The close relationship between the Koch brothers, the United Negro College Fund, and UNCF’s handsomely compensated CEO shows how a once important creator of African American intellectual and economic growth has fallen for, as the old heads would day, the old okie-doke.
In June, UNCF accepted $25 million from the Koch brothers.
“We are enormously grateful to Koch Industries and the Charles Koch Foundation for their long-standing support of UNCF and for helping create new opportunities for earned success and a better future for our students,” Dr. Michael Lomax, president and CEO of UNCF, is quoted in the July newsletter for Koch Industries.
Wow. Where to begin? Charles Koch, who is now 78 years old, resigned from the proto-fascist John Birch Society in 1968. Hey, if black folks in Alabama were willing to forgive a repentant George Wallace, then, indeed, nearly any American can have a second act.
If only it were that easy for Charles Koch.
Koch never repudiated the Birch Society’s war against civil rights, nor its virulent attacks against Martin Luther King.
When UNCF took $25 million from the Kochs, it didn’t ask for an apology.
Dr. Lomax, a literature professor and former university president, whose compensation is now an eye-popping $1.5 million, does not seem to have brought up the awkward business of the Kochs’ support for ending the desegregation of a North Carolina school district in 2009.
What are Koch Industries and the Charles Koch foundation buying with their donation to a noted civil rights organization? Two things: Cover and cadre.
In supporting a far-reaching rightwing agenda, the Kochs are involved with some repugnant characters and repulsive ballot initiatives. When their candidates say outrageous things about racial minorities or women, the taint of it winds it way back to Wichita, the home of Koch Industries.
So the Kochs cover the bad smell by buying some good public relations.
To paraphrase the comedian Robin Harris, the Kochs have so much money, when they write a check, the bank bounces. The $25 million grant to the UNCF—founded in 1944 to aid black men and women in attending historically black universities and colleges in a segregated era—isn’t a big deal for a family that has spent hundreds of millions on candidates and causes.
But this grant has some strings. And that goes to its second purpose: the cadre.
According to the UNCF, $18.5 million of the grant will go to fund “scholarships at the undergraduate and graduate levels and is focused on how entrepreneurship, economics, and innovation contribute to well-being for individuals, communities, and society.”

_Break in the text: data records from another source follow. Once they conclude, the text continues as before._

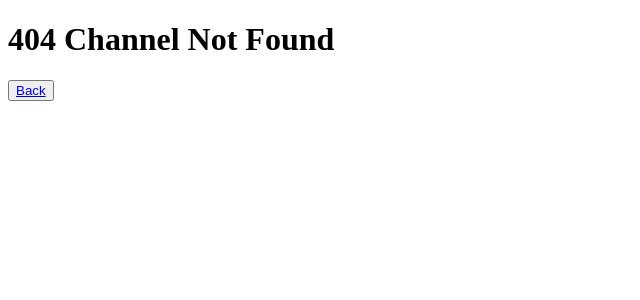
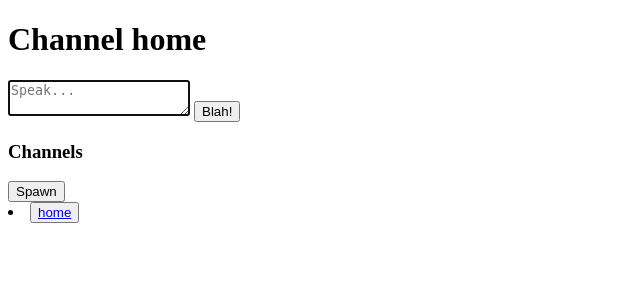
Before and after one commit to Matt-Farncomb/blah-blah-chat-app, a Flask app: page /channels/home in a window 1280 px wide. Shown: the top 300 px of the page, without its empty margins (0-640 px from the left). Run offline with Flask 2, Linux system fonts and the light colour scheme; the visitor is signed in with stand-in values (Sample User, id 1); some libraries are stand-ins or nearby versions.

Commit message:
added sql db functionality, auto increment bug in msgs table present

```diff
--- a/application.py
+++ b/application.py
@@ -4,7 +4,16 @@ from flask import Flask, render_template, request, session, redirect, url_for, j
 from flask_session import Session
 from flask_socketio import SocketIO, emit
 
+from sqlalchemy import create_engine
+from sqlalchemy.orm import scoped_session, sessionmaker
+from sqlalchemy import exc
+
 app = Flask(__name__)
+
+# Check for environment variable
+if not os.getenv("DATABASE_URL"):
+    raise RuntimeError("DATABASE_URL is not set")
+
 app.config["SECRET_KEY"] = os.getenv("SECRET_KEY")
 socketio = SocketIO(app)
 
@@ -13,8 +22,14 @@ app.config["SESSION_PERMANENT"] = False
 app.config["SESSION_TYPE"] = "filesystem"
 Session(app)
 
+engine = create_engine(os.getenv("DATABASE_URL"))
+db = scoped_session(sessionmaker(bind=engine))
+
+
+svr_reset = True
+
 #a dict to store key, value pairs of {channel string: messages list}
-channels = {}
+channels = {"home": {"chan_id":0,"msg_count":0, "msg_list":[]} }
 
 
 '''
@@ -25,11 +40,38 @@ they last visited. The redirect is stopped when user has either
 not visited previously or are hitting the 'back' button on the'channels'
  page as the 'chan-name' key will no longer be in sesson.
 '''
+# @app.route("/")
+# def index():
+# 	if "chan_name" not in session:
+# 		return render_template("index.html", channels=channels)
+# 	return redirect(url_for('channel_selection', chan=session["chan_name"]))
+
 @app.route("/")
-def index():
-	if "chan_name" not in session:
-		return render_template("index.html", channels=channels)
-	return redirect(url_for('channel_selection', chan=session["chan_name"]))
+def welcome():
+	# session.clear()
+	first_visit = True
+	global svr_reset
+	svr_reset = False
+
+	if "name" in session:
+		message = f"Welcome back, {session['name']}"
+		first_visit = False
+		if "chan_name" in session:
+			last_visited = session["chan_name"]
+		else:
+			last_visited = "home"
+	else:
+		message = f"Welcome to Blah-Blah! Sign-In!"
+		last_visited = "home"
+		# session.clear()
+
+
+
+	return render_template("welcome.html",
+		message=message,
+		first_visit=first_visit,
+		last_visited=last_visited)
+	# return redirect(url_for('channel_selection', chan=session["chan_name"]))
 
 
 '''
@@ -41,9 +83,24 @@ witht their name.
 def login():
  	name = request.form.get("name")
  	session["name"] = name
- 	return render_template("index.html", channels=channels)
+ 	# return render_template("/channels/home.html", channels=channels)
+ 	return redirect(url_for("channel_selection", chan="home"))
+ 	# return redirect(url_for('home'))
 
 
+@app.route("/logout", methods=["GET"])
+def logout():
+ 	session.clear()
+ 	return redirect(url_for('welcome'))
+
+
+
+# @app.route("/home", methods=["GET"])
+# def home():
+# 	if "name" not in session:
+# 		return render_template("welcome.html")
+# 	session["chan_name"] = "home"
+# 	return render_template("/channels/home.html", channels=channels)
 
 '''
 A link in the DOM is needed that can be created dynamically in js
@@ -68,10 +125,16 @@ page to 'chan' which is the channel they were last using.
 @app.route("/channels/<string:chan>", methods=["GET"])
 def channel_selection(chan):
 	# If channel in URL exists return it's template.
+	global svr_reset
+	if svr_reset == True:
+		svr_reset = False
+		return redirect(url_for('welcome'))
+
 	if chan in channels:
 		session["chan_name"] = chan
+		print("here: ", channels[chan]["msg_list"])
 		return render_template("channel_template.html",
-			messages=channels[chan]["msg_lst"],
+			messages=channels[chan]["msg_list"],
 			channels=channels,
 			current=chan)
 
@@ -82,13 +145,6 @@ def channel_selection(chan):
 	# channel does not exist and session has been cleared, inform
 	# user that channel does not exist
 	return render_template("error.html")
-
-
-
-
-
-
-
 
 '''
 Creates a key, value pair of message and sender. adds that to
@@ -107,16 +163,9 @@ be appended to DOM by js.
 @socketio.on("send message")
 def upload_msg(data):
 	maximum = 3
-	channels[session['chan_name']]["msg_count"] += 1
-	count = channels[session['chan_name']]["msg_count"]
-	# message = f"{session['name']}: {data['message']}"
 
-	new_msg = 	{
-				"id":f"msg_{count}",
-				"name": session['name'],
-				"message":data['message'],
-				"channel":session['chan_name']
-				}
+	new_msg = new_message(data)
+
 
 
 	# new_msg = msg_obj(	id=count,
@@ -126,9 +175,9 @@ def upload_msg(data):
 
 
 
-	if len(channels[session['chan_name']]["msg_lst"]) >= maximum:
+	if len(channels[session['chan_name']]["msg_list"]) >= maximum:
 		# del channels[session['chan_name']][0]
-		deleted = channels[session['chan_name']]["msg_lst"].pop(0)
+		deleted = channels[session['chan_name']]["msg_list"].pop(0)
 		print("this is deleted: ", deleted)
 		emit("delete msg", deleted['id'],
 			broadcast=True)
@@ -138,7 +187,7 @@ def upload_msg(data):
 		#python emits a command to delete id with number incremenetr minus maximum
 
 
-	channels[session['chan_name']]["msg_lst"].append(new_msg)
+	channels[session['chan_name']]["msg_list"].append(new_msg)
 
 	emit("broadcast message", new_msg,
 		broadcast=True)
@@ -150,31 +199,95 @@ ready to be appended to the DOM by client side JS.
 '''
 @socketio.on("send create")
 def create_channel(data):
+
 	chanName = data['chanName']
-	channels.update({ chanName:
-								{
-								"msg_count": 0,
-								"msg_lst": []
-								}
-					})
-
-	print("channels:", channels)
+	new_channel(chanName)
+	# channels.update({ chanName:
+	# 							{
+	# 							"msg_count": 0,
+	# 							"msg_lst": []
+	# 							}
+	# 				})
 
 	emit("create channel", chanName,
 		broadcast=True)
+
 
 '''
 Deletes the stored channel name from session enabling the user to
 return to the home page without being redirected.
 '''
+
+
+
 @app.route("/back")
 def back():
 	if "chan_name" in session:
 		del session["chan_name"]
-	return redirect(url_for('index'))
+	return redirect(url_for('home'))
+
+def new_channel(name):
+	# new_channel = \
+	# { name:
+	# 	{
+	# 	"msg_count":0,
+	# 	"msg_list":[]
+	# 	}
+	# }
+	# channels.update(new_channel)
+
+	db.execute('''INSERT INTO channels (channel_name)
+		VALUES (:channel_name)''', {"channel_name": name})
+	db.commit()
+
+	chan_id = db.execute('''SELECT id FROM channels
+		WHERE channel_name = :name''',
+		{"name":name}).fetchone()
+
+	new_channel = \
+	{ name:
+		{
+		"chan_id":chan_id.id,
+		"msg_count":0,
+		"msg_list":[]
+		}
+	}
+	channels.update(new_channel)
+
+	return new_channel
+
+#TODO:
+# Maybe experiment with making db queries in a different fucntion
+# ... so it does not slow down real time messaging (if it even slows it down)
+
+def new_message(data):
+	channels[session['chan_name']]["msg_count"] += 1
+	count = channels[session['chan_name']]["msg_count"]
+	# message = f"{session['name']}: {data['message']}"
+
+	new_message = \
+		{
+			"id":f"msg_{count}",
+			"name": session['name'],
+			"message":data['message'],
+			"chan_id":channels[session['chan_name']]['chan_id'],
+			"channel":session['chan_name']
+		}
+
+	db.execute('''INSERT INTO messages
+		(name, message, channel_id)
+		VALUES (:name, :message, :chan_id)''',
+		{"name":new_message["name"],
+		"message":new_message["message"],
+		"chan_id":new_message["chan_id"]})
+	db.commit()
+
+	return new_message
 
 
-
-
-
-#
+	# return	{
+	# 			"id":f"msg_{count}",
+	# 			"name": session['name'],
+	# 			"message":data['message'],
+	# 			"channel":session['chan_name']
+	# 		}
--- a/static/channel.js
+++ b/static/channel.js
@@ -58,4 +58,22 @@ document.addEventListener('DOMContentLoaded', () => {
         old_msg.style.display = 'none';
     });
 
+    socket.on('create channel', chanName => {
+        const sp = document.createElement('span')
+        jc = document.querySelector('#jinja_channels');
+        sp.innerHTML = `<li><button>
+                            <a href="/channels/${chanName}">${chanName}
+                        </button></li>`;
+        jc.appendChild(sp)
+
+    });
+
+    //other fucntions
+    document.querySelector('#create').onclick = () => {
+
+        saveChan.hidden = false;
+        chanName.hidden = false;
+
+        };
+
 });
--- a/templates/channel_template.html
+++ b/templates/channel_template.html
@@ -22,11 +22,9 @@
 <!-- <input type="submit" name="Blah!"> -->
 
 <h3>Channels</h3>
-<br>
+<button id="create">Spawn</button>
 <input id='chan-name' type='text' hidden></input>
 <button id='save-chan' hidden>Save</button>
-
-
 
 
 <!-- MAKE A LOOP THAT PRINTS OUT THE VALUE -->
@@ -40,9 +38,9 @@
 <!-- </form> -->
 {% endfor %}
 
-<span id="jina_channels"></span>
+<span id="jinja_channels"></span>
 
-<br>
-<button><a href="{{ url_for('back') }}">Back</button>
+<!-- <br>
+<button><a href="{{ url_for('back') }}">Back</button> -->
 
 {% endblock %}
--- a/templates/error.html
+++ b/templates/error.html
@@ -1,11 +1,11 @@
 {% extends "template.html" %}
 
 {% block heading %}
-    404 Channel Not Found
+    404 Channel Not Found. This may have been deleted in your absence or a server reset wiped it from the system.
 {% endblock %}
 
 {% block body %}
 
-<button><a href="{{ url_for('index') }}">Back</button>
+<button><a href="{{ url_for('channel_selection', chan='home') }}">Back</button>
 
 {% endblock %}
```
Also changed, not shown: templates/index.html (+1 -20 lines), templates/welcome.html (added, +24 -0 lines).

In other words, the grant will help nurture more Libertarian, free-market, anti-government, Ayn Rand acolytes.
These scholarship winners will find the doors open to them in the rightwing think tanks and lobbying groups the Kochs also fund. The Kochs are making a smart investment by helping to raise a cadre of libertarians of color.
Nice work if you can get it. Ask Lomax. He leads an organization that is in the business of raising money and opportunity for the tens of thousands of students, over 60 percent of who come from families that live at or below the poverty line.
The UNCF is a nonprofit charity organization. But its director’s $1.5 million in compensation, much of it listed in the group’s IRS Form 990 as “other compensation” or “deferred compensation,” is atypical of charity groups, to say the least. Actually, it’s more in line with the big trade associations.
The Kochs are creating an internship factory for their brand of political and economic ideology. It’s an ideology that seeks to privatize schools, destroy trade unions, and end government participation in industry regulation and social safety nets.
It’s an ideology that denies climate science. It’s an ideology that coddles the most repellent social conservatives and perpetuates culture wars.
It’s an ideology that squelches actual debate by paying for a flood of misdirection and academic hokum.
Is that really what the UNCF ought to be selling to young black men and women? The UNCF’s other donors might want to know more about how the venerable organization they support fell for the old okie-doke.